The experience of being called gives a sense of purpose and direction to things we might do. The call to serve as a Druid, the call to activism, to writing and other forms of creativity. A sense of having been called to act implies meaning, a whiff of destiny perhaps, an impression of being wanted. And if it works, things flow towards you, opportunities to act and speak. Callings such as these result in people like Philip Carr-Gomm, J K Rowling, Caroline Lucas… callings give you Einstein, and Ghandi. On the darker side, calling can also give you serial killers, tyrants, lunatics.
But mostly not.
Callings are not always answered. They don’t always mean that doors will open, or that what you do will bear fruit any time you can see it. Van Gough spent his life poor, obscure and struggling. Only after death was he taken seriously, and the fame that has since validated his work, was never available to him. While it’s possible to go through life clinging to a belief that at some point, what you do will prove worth it, the longer you go on banging your head against a wall and making little difference, the harder it is to justify.
Just exactly how much does a person have to do to answer a calling? How much success? How much usefulness? How much service? There are no tidy answers to this. When is it fairer to say that the call to serve is really a call of ego, a call to be important? Surely, if we believe in our calling our vision, we should be willing to do the work no matter how unvalued, how ridiculed, how financially compromised it leaves us… surely that’s what a real calling means.
But how do you tell, if the thing driving you is truly a calling, truly purposeful, or if it’s just the desire to be loved and famous? How do you tell if the dream is any good, if most of the feedback you get suggests it has little or no value to anyone? The history of cutting edge creative people is a history full of depression, despair, and too many suicides. The roll call of brilliant people, modern and historical, who did not survive their thirties, is almost unbearable to reflect on. Mozart died young and in poverty, so did Robbie Burns. Janis Joplin, Kurt Cobain… too many names. Too many callings that could not be survived, too many people who were truly valued only after they were gone.
How do you tell if a dream is worth giving your life to? When do you say ‘enough’? When does it stop being brave and visionary and start being irresponsible, self indulgent, deluded… And if it is not possible to be great or significant, is it worth showing up, day after day, to be small, modest, a little bit useful sometimes, liked by a few people?
I simply do not know, but this is the rock I break against every few months, pouring hours into work that does not pay, conscious that my most useful economic contribution to my family is as housewife, kidding myself each time that the next project will be the one that really takes off. The next project will be the one where I finally manage to do to something I think holds up. When do dreams become insanity?

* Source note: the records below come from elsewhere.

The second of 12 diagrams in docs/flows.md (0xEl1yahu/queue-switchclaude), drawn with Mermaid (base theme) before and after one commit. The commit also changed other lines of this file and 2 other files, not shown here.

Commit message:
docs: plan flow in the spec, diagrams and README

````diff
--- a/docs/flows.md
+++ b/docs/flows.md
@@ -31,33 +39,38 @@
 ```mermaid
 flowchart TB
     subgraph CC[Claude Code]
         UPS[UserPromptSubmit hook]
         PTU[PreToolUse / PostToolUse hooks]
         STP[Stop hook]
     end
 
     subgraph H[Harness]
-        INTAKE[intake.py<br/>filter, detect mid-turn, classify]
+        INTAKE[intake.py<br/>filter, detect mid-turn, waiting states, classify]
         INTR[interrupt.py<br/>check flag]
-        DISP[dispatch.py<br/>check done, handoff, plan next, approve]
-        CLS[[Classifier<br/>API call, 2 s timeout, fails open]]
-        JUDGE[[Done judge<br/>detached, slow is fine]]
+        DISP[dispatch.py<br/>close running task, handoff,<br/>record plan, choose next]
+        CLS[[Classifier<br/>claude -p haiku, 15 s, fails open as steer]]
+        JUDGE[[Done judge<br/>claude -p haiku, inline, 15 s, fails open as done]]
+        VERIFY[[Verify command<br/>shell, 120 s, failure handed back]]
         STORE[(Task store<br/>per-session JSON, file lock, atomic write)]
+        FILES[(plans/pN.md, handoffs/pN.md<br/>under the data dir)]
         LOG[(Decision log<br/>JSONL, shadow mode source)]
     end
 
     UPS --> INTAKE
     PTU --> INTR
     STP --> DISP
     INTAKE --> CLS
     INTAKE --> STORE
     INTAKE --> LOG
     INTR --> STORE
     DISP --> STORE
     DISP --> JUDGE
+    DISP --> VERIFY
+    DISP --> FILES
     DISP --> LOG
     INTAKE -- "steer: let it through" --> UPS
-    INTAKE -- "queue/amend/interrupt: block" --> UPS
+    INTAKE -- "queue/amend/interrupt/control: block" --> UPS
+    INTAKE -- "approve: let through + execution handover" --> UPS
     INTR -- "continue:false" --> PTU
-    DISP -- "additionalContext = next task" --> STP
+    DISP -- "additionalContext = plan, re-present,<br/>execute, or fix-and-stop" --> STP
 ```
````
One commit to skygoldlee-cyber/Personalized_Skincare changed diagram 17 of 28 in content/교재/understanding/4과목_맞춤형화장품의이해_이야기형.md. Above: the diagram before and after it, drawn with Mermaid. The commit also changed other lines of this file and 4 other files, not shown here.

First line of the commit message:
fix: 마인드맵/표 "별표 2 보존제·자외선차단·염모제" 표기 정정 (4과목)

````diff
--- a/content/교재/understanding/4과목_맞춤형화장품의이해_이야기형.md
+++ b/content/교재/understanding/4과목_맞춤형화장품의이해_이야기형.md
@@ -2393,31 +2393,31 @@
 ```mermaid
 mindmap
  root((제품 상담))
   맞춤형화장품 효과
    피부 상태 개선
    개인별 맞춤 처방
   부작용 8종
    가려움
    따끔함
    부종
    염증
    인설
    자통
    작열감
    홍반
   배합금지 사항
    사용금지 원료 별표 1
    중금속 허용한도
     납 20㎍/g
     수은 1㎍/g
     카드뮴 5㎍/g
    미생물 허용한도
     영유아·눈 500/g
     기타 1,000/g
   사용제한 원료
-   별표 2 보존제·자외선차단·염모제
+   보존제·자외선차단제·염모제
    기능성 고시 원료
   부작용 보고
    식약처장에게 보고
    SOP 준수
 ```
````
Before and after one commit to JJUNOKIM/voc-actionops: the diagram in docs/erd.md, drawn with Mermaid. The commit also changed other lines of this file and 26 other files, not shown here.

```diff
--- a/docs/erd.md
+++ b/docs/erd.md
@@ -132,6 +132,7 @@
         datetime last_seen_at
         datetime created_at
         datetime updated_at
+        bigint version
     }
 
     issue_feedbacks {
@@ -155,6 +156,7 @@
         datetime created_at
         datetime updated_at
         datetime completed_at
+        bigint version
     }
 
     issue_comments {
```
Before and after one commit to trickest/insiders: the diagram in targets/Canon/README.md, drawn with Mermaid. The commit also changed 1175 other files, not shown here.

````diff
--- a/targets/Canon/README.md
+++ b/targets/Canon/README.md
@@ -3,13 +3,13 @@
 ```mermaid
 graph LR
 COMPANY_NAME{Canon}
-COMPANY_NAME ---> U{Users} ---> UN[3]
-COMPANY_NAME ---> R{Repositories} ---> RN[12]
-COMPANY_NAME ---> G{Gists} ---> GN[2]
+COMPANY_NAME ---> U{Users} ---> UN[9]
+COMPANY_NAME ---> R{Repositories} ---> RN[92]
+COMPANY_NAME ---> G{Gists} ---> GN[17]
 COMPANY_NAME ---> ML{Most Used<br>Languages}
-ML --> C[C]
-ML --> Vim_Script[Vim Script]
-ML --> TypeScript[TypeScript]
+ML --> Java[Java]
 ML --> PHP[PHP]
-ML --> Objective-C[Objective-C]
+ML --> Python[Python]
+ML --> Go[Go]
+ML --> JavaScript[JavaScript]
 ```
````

I recall a recent interview with Leonard Cohen in which he said it was this or wash dishes, he couldn’t do anything else. But that’s ok because he’s Leonard Cohen and he’s never going to need to find something else to do. But for every Leonard Cohen out there, how many of us are there? The hundreds, thousands of never made the grade, never turned that calling into an answer, those of us who put the best we have into the world, and find that we would indeed be more useful washing dishes. With hindsight, fame and success validates the years of struggle, for some, but for many there is never anything to justify to the world the time we spent on the things we made. The scorn and ridicule this attracts is both reliable and unfunny. I talked about the struggles of the creative life before, and got a comment to the effect that I have a hobby, not a job, and how dare I imagine I was better than someone who earned a living doing mundane things. I’ll probably carry that one with me as long as I live. The assumption of arrogance in my desire to live by doing the thing I do best. A call with no answer.